‘Look at the shape the Canadians are in. Newfoundland and the Maritimes are so cut off from the rest of English Canada they’re making noises about becoming the 59th state of the US. And Washington seems more than willing. Alberta’s flirting with the Yanks too. Ontario, Manitoba, Saskatchewan and B.C. are all in disarray. The Yukon and the Northwest Territories are already American satellites; oil, minerals and the "Russian threat" saw to that. No, we’ve just got to make it on our own.
Jean-Claude glanced to his right at the clock behind the bar. The lunch time crowd was thinning and the sun had retreated behind the crown of a huge old maple tree. He folded the paper into a neat square and slipped it into the side pocket of his attaché case. Two classes to teach this afternoon, he thought. Time to concentrate the mind. He shifted sideways and pulled out his wallet, motioning to the waiter for the bill and removed a limp and soiled US $20 dollar note in preparation.

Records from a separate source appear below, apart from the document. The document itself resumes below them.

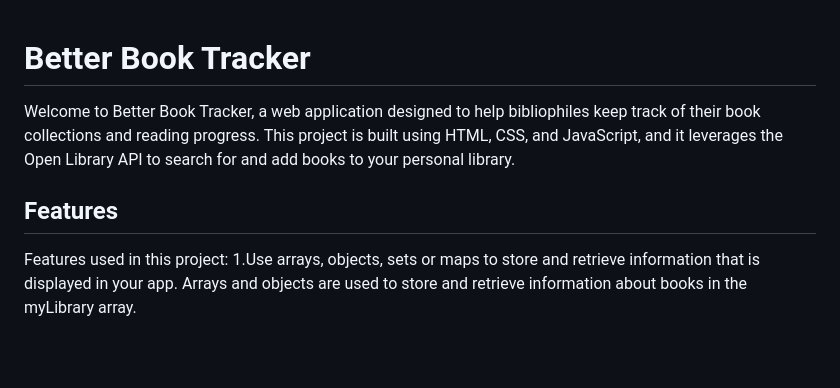
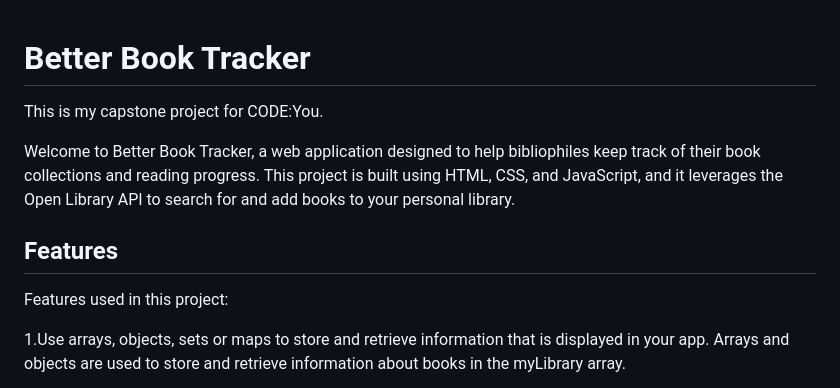
Before and after one commit to AshleynWebb/Better-Book-Tracker, a Markdown page: README.md, the part around the change. GitHub-like rendering; blank space fills up the shorter version.

```diff
--- a/README.md
+++ b/README.md
@@ -1,10 +1,12 @@
 # Better Book Tracker
+This is my capstone project for CODE:You.
 
 Welcome to Better Book Tracker, a web application designed to help bibliophiles keep track of their book collections and reading progress. This project is built using HTML, CSS, and JavaScript, and it leverages the Open Library API to search for and add books to your personal library.
 
 ## Features
 
 Features used in this project:
+
 1.Use arrays, objects, sets or maps to store and retrieve information that is displayed in your app.
 Arrays and objects are used to store and retrieve information about books in the myLibrary array.
 
```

‘You know what’s funny?’ said Yves. ‘This conversation seems like collected bits of our past. We even talked about this happening. We predicted it. You used to say, or maybe it was Maurice, "If Quebec controls only its language and culture, it will cease to be a nation." That sounded so pompous to me at the time. But now we look around, we see it’s true. We’re no more in control of our resources than we were 40 years ago. Americans, Canadians, French, Germans and a few privileged Quebecois still decide what goes on here. We still ship out lumber, electricity, a few minerals and import nearly everything else. We’re no longer a cultural minority, but we’re sure as hell an economic one.’
Both men rose to leave. Yves fished in his pocket for some small change which he flung on the table as a tip. He was already thinking about the agenda for the afternoon’s meeting. They pushed in their chairs and shook hands briskly.
‘We go step by step,’ Jean said brightly, ‘step by step. At least now we know what the next step is.’ He stopped for a moment, then snapped his fingers sharply.
‘It was Maurice,’ he said.